"INTERNATIONAL SWEETHEARTS OF RHYTHM" This remarkable remastered film profiles legendary jazz trumpeter Tiny Davis and her partner of over 40 years, drummer-pianist Ruby Lucas, Tiny & Ruby: Hell Divin' Women weaves together rare jazz recordings, live performances, vintage photographs, and narrative poetry by Cheryl Clarke.  The film establishes an informal, intimate style in which 78-year-old Tiny demonstrates that her "chops" and humor are both quite intact.
This toe-tapping music film tells the story of the swinging, multi-racial all-women jazz band of the 1940s. A 16 piece band with a strong brass section, heavy percussion, and a deep rhythmic sense, the Sweethearts were not just a novelty but featured many of the best female musicians of the day.
Maxine Sullivan: Love to Be In Love is a long-overdue film portrait of the once famous, and now, largely forgotten jazz vocalist Maxine Sullivan. Sullivan won fame in the 1930s with swing renditions of traditional songs like "Loch Lomond" and "Annie Laurie."  By the late 1930s she became the foremost Black, female vocalist in America, inspiring young musicians like Ella Fitzgerald.
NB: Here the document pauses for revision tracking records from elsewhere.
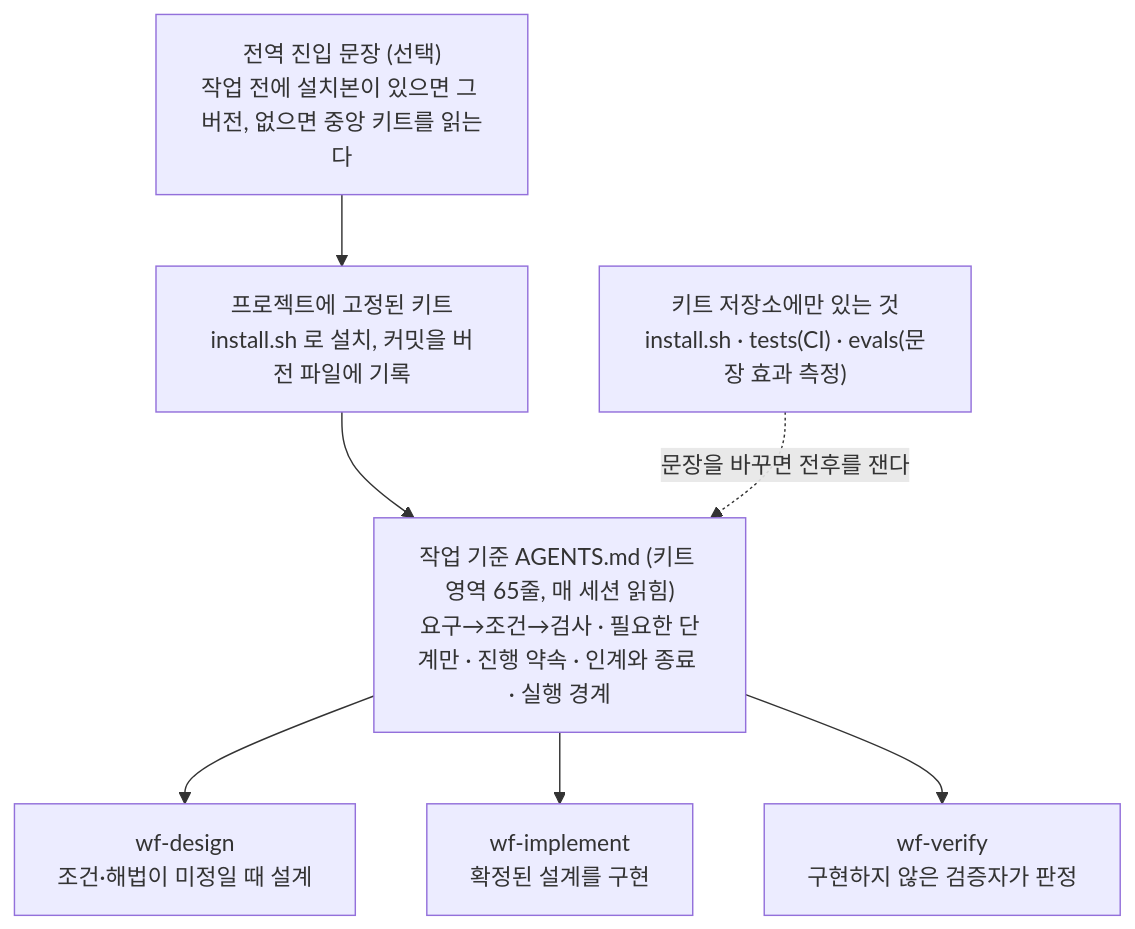
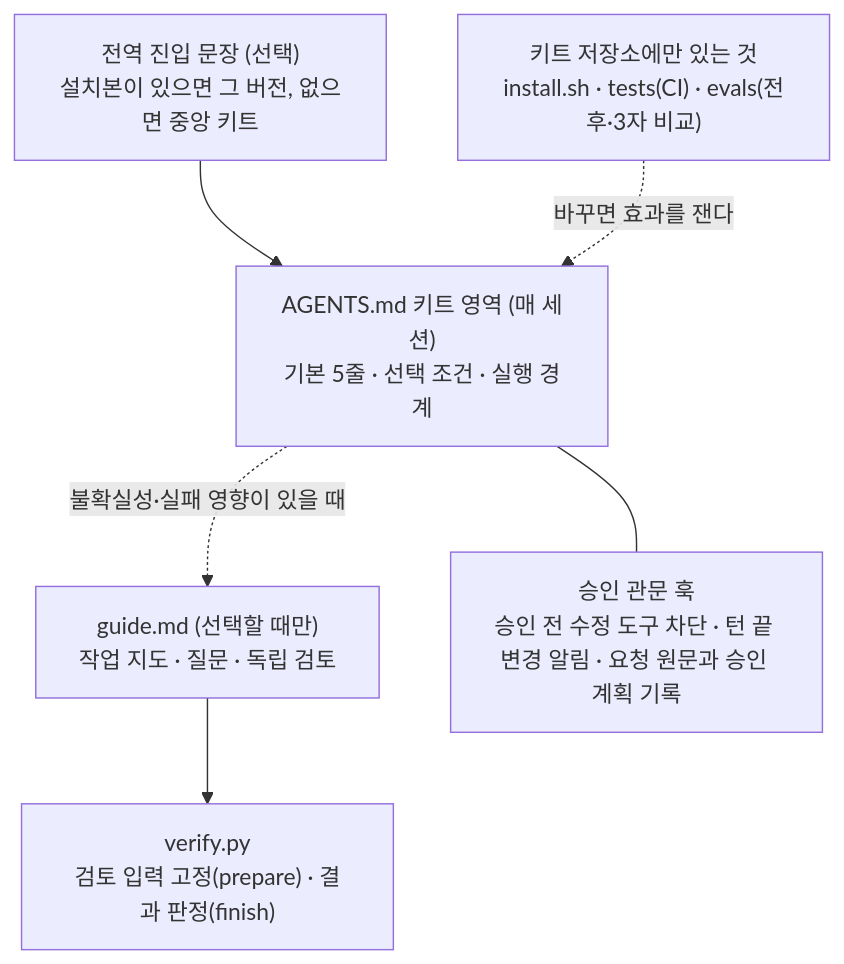
The first of 2 diagrams in README.md (taehyung-lab/agent-workflow-kit), drawn with Mermaid before and after one commit. The commit also changed other lines of this file and 17 other files, not shown here.

Commit message:
통합 구조: 기본은 최소 기준(AGENTS 키트 영역 2.7KB), 지도·질문·독립 검토는 선택 안내 guide.md 하나로, 단계 스킬 3개·지도 양식·검토자 프롬프트 파일 삭제, 관문이 승인 전 요청 원문과 승인 직전 계획을 고정해 검토 도구가 지도 없이도 검토(입력 부족은 미확인). 관문 경로·승인 수명 유지

````diff
--- a/README.md
+++ b/README.md
@@ -29,13 +29,14 @@
 ```mermaid
 flowchart TD
-  E["전역 진입 문장 (선택)<br/>작업 전에 설치본이 있으면 그 버전, 없으면 중앙 키트를 읽는다"]
-  P["프로젝트에 고정된 키트<br/>install.sh 로 설치, 커밋을 버전 파일에 기록"]
-  A["작업 기준 AGENTS.md (키트 영역 65줄, 매 세션 읽힘)<br/>요구→조건→검사 · 필요한 단계만 · 진행 약속 · 인계와 종료 · 실행 경계"]
-  D["wf-design<br/>조건·해법이 미정일 때 설계"]
-  I["wf-implement<br/>확정된 설계를 구현"]
-  V["wf-verify<br/>구현하지 않은 검증자가 판정"]
-  R["키트 저장소에만 있는 것<br/>install.sh · tests(CI) · evals(문장 효과 측정)"]
-  E --> P --> A
-  A --> D & I & V
-  R -.->|문장을 바꾸면 전후를 잰다| A
+  E["전역 진입 문장 (선택)<br/>설치본이 있으면 그 버전, 없으면 중앙 키트"]
+  A["AGENTS.md 키트 영역 (매 세션)<br/>기본 5줄 · 선택 조건 · 실행 경계"]
+  G["guide.md (선택할 때만)<br/>작업 지도 · 질문 · 독립 검토"]
+  H["승인 관문 훅<br/>승인 전 수정 도구 차단 · 턴 끝 변경 알림 · 요청 원문과 승인 계획 기록"]
+  V["verify.py<br/>검토 입력 고정(prepare) · 결과 판정(finish)"]
+  R["키트 저장소에만 있는 것<br/>install.sh · tests(CI) · evals(전후·3자 비교)"]
+  E --> A
+  A -.->|불확실성·실패 영향이 있을 때| G
+  A --- H
+  G --> V
+  R -.->|바꾸면 효과를 잰다| A
 ```
````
Film footage, vintage photographs, reminiscences by other jazz luminaries, as well as Sullivan's wonderfully seductive music are used to tell her story.  Though largely absent from the jazz scene in the 1950s, she returned to perform in the late 1960s; at one point turning out an album every three months. She never retired and continued to work till her death in 1987. 
Bonus feature: interview with the filmmakers at Lincoln Center, NY at the 20th Anniversary screening hosted by New York Women in Film and TV (NYWIFT)      $19.95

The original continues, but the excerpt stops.